Prepare for a lifetime of mozzarella-making and afternoon spritzes, because your chance to live out your days in a Call Me By Your Name-style summer haze is here with a small catch.  

Mussomeli, a picturesque town in southern Sicily, is selling homes for less than the price of your morning espresso at just €1 $1.63 at the current conversion rate. The houses available to be purchased are in a state of decay and dilapidation; all are abandoned and need some serious work to bring them into a state of liveability, but unlike renovating in Australia, the costs to do so are somewhat more achievable. 

According to Case 1 Euro, the official site from the Municipality of Mussomeli that facilitates all transactions on one euro homes, renovations can cost between €100 to €700 euros per square metre. So, on a 70sqm home, which appears to be the average size available, you could expect to fork out between €7,000 and €49,000 for the renovation. You can utilise the services of local architects and tradespeople, or go it alone with a bunch of friends. The choice is yours.

There are some other fees and fine print involved, too. First up, a refundable security deposit of €5,000 is required. A plan for the project must be submitted within a year of purchase and commenced no later than two months after the issue of a building permit, and three years on, the renovations and restoration must be completed. Yearly taxes on the property will range from €2,500 to €4,000, but hey, it sounds like a pretty affordable (and fun) project, and the end result is an epic summer home for you to enjoy with your pals. 

Cefalu is a short drive from Mussomeli.

The one-euro initiative from the Municipality of Mussomeli is part of a plan to boost tourism and flock new residents to the town, which at this stage is predominantly made up of an ageing community. The youth population long moved out to seek opportunities in bigger cities, leaving many of the homes abandoned due to the passing of the elderly population. 

So far, the initiative is working; over 100 people from around the world have purchased a home in the town and have commenced renovations. 

Located in the Sicilian hinterland, Mussomeli has a population of 11,000. While it appears quaint, there is plenty around to keep those visiting entertained.

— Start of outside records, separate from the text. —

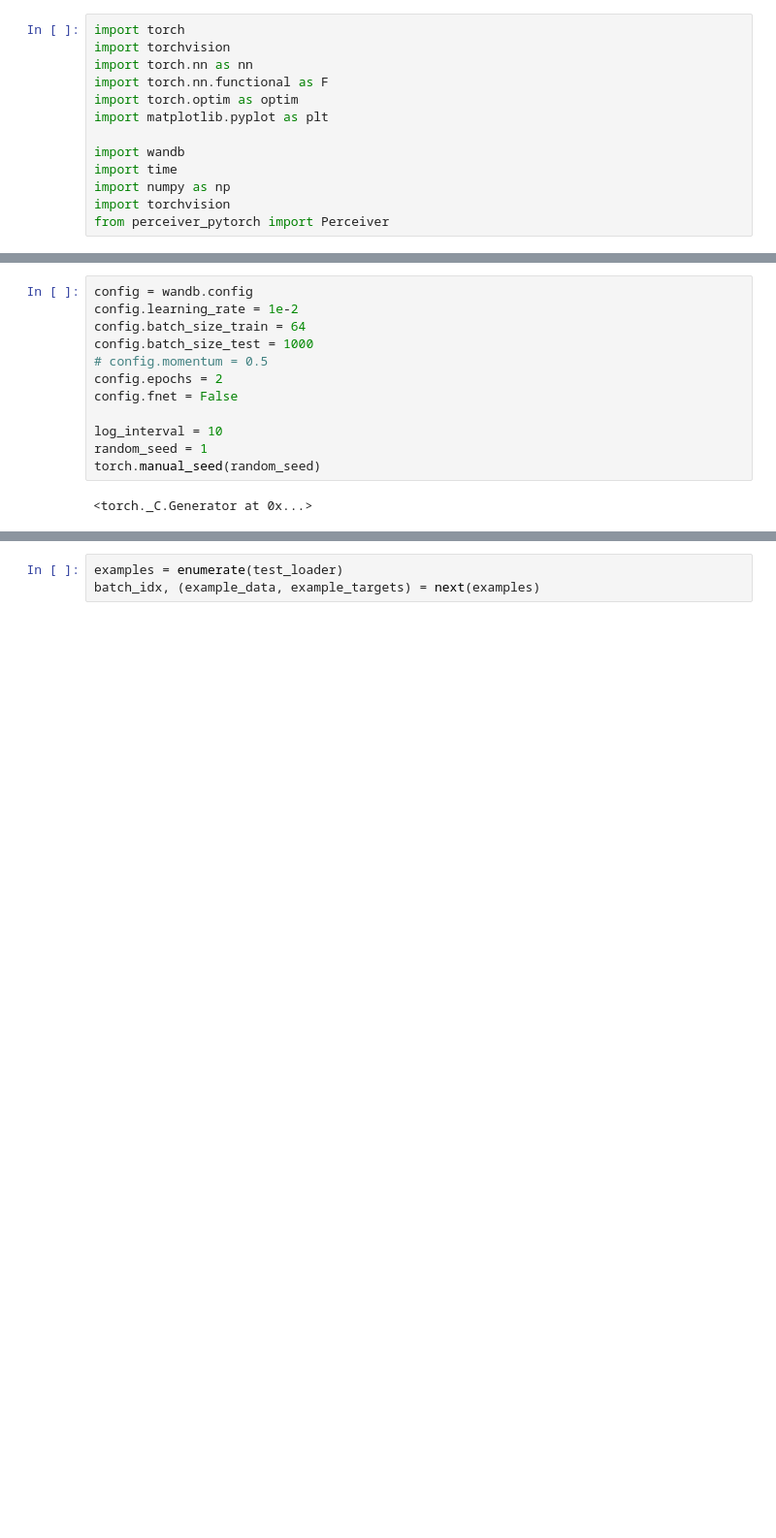
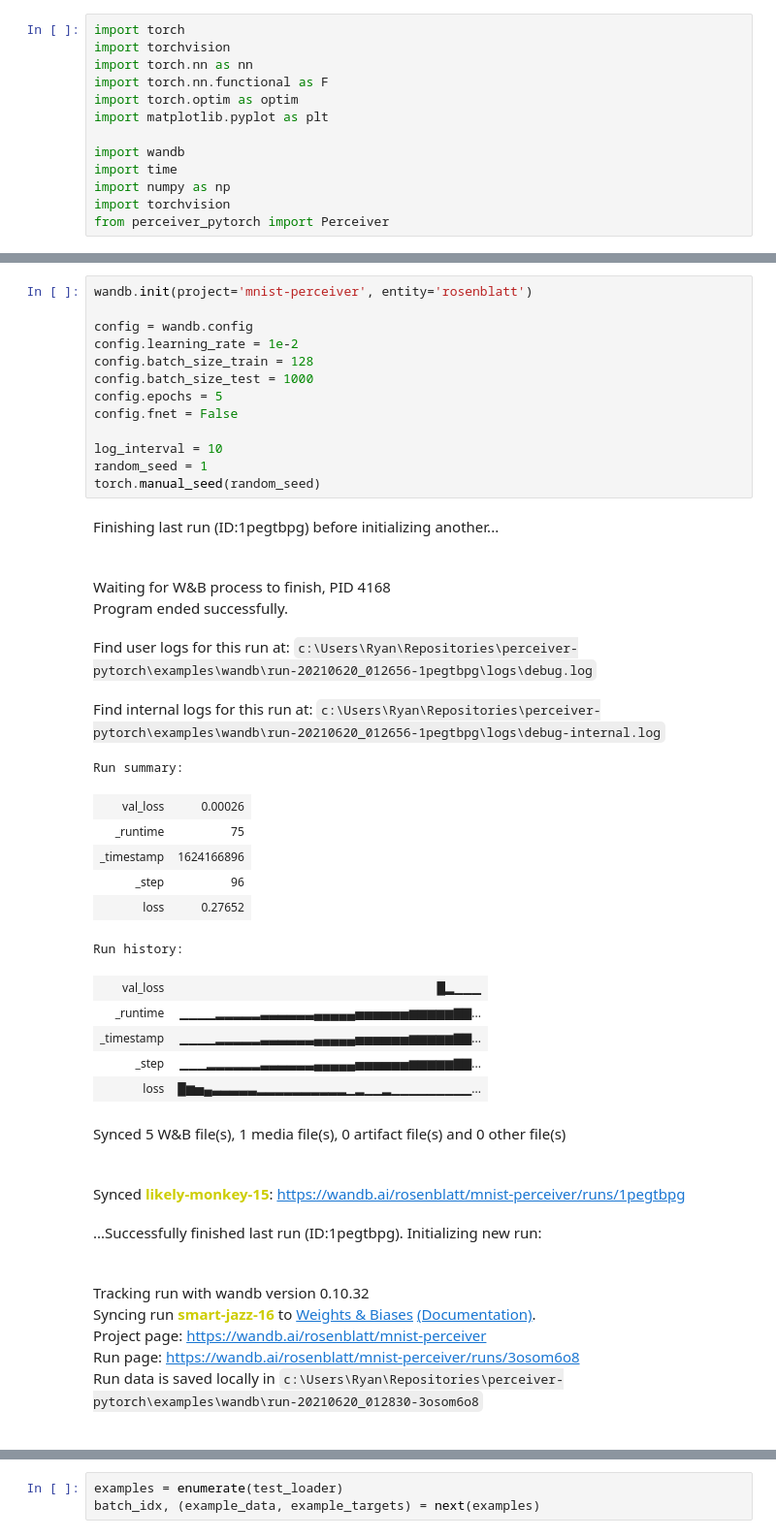
Before and after one commit to rjwalden/perceiver-pytorch, a Jupyter notebook: examples/preceiver_mnist.ipynb, the cells around one changed output, grey strips where cells are left out. Shown at 97% size. Drawn from its saved outputs; the diff is of its cells as text; blank space fills up the shorter version.

```diff
--- a/examples/preceiver_mnist.ipynb
+++ b/examples/preceiver_mnist.ipynb
@@ -55,14 +23,39 @@ Subclasses:
 # %%
+wandb.init(project='mnist-perceiver', entity='rosenblatt')
+
 config = wandb.config
 config.learning_rate = 1e-2
-config.batch_size_train = 64
+config.batch_size_train = 128
 config.batch_size_test = 1000
-# config.momentum = 0.5
-config.epochs = 2
+config.epochs = 5
 config.fnet = False
 
 log_interval = 10
 random_seed = 1
 torch.manual_seed(random_seed)
 # %% [output]
+Finishing last run (ID:1pegtbpg) before initializing another...
+Waiting for W&B process to finish, PID 4168
+Program ended successfully.
+Find user logs for this run at: c:\Users\Ryan\Repositories\perceiver-pytorch\examples\wandb\run-20210620_012656-1pegtbpg\logs\debug.log
+Find internal logs for this run at: c:\Users\Ryan\Repositories\perceiver-pytorch\examples\wandb\run-20210620_012656-1pegtbpg\logs\debug-internal.log
-<torch._C.Generator at 0x...>
+Run summary:
+| val_loss | 0.00026 |
+| _runtime | 75 |
+| _timestamp | 1624166896 |
+| _step | 96 |
+| loss | 0.27652 |
+Run history:
+| val_loss | █▂▁▁▁ |
+| _runtime | ▁▁▁▁▂▂▂▂▂▃▃▃▃▃▃▄▄▄▄▄▅▅▅▅▅▅▆▆▆▆▆▇▇... |
+| _timestamp | ▁▁▁▁▂▂▂▂▂▃▃▃▃▃▃▄▄▄▄▄▅▅▅▅▅▅▆▆▆▆▆▇▇... |
+| _step | ▁▁▁▂▂▂▂▂▂▃▃▃▃▃▃▄▄▄▄▄▅▅▅▅▅▅▆▆▆▆▆▇▇... |
+| loss | █▆▅▄▃▃▃▃▃▂▂▂▂▂▂▂▂▂▂▁▂▁▁▂▁▁▁▁▁▁▁▁▁... |
+Synced 5 W&B file(s), 1 media file(s), 0 artifact file(s) and 0 other file(s)
+Synced likely-monkey-15: https://wandb.ai/rosenblatt/mnist-perceiver/runs/1pegtbpg
+...Successfully finished last run (ID:1pegtbpg). Initializing new run:
+Tracking run with wandb version 0.10.32
+Syncing run smart-jazz-16 to Weights & Biases (Documentation).
+Project page: https://wandb.ai/rosenblatt/mnist-perceiver
+Run page: https://wandb.ai/rosenblatt/mnist-perceiver/runs/3osom6o8
+Run data is saved locally in c:\Users\Ryan\Repositories\perceiver-pytorch\examples\wandb\run-20210620_012830-3osom6o8
```
Also changed, not shown: parts of 6 cells of this notebook.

On Tuesday mornings, a street market with a selection of handmade garments and fresh produce brings the town together, and when wandering the cobbled streets and Manfredi’s Castle becomes tired, the town is a short 40-minute drive away from the beaches and temples of Agrigento.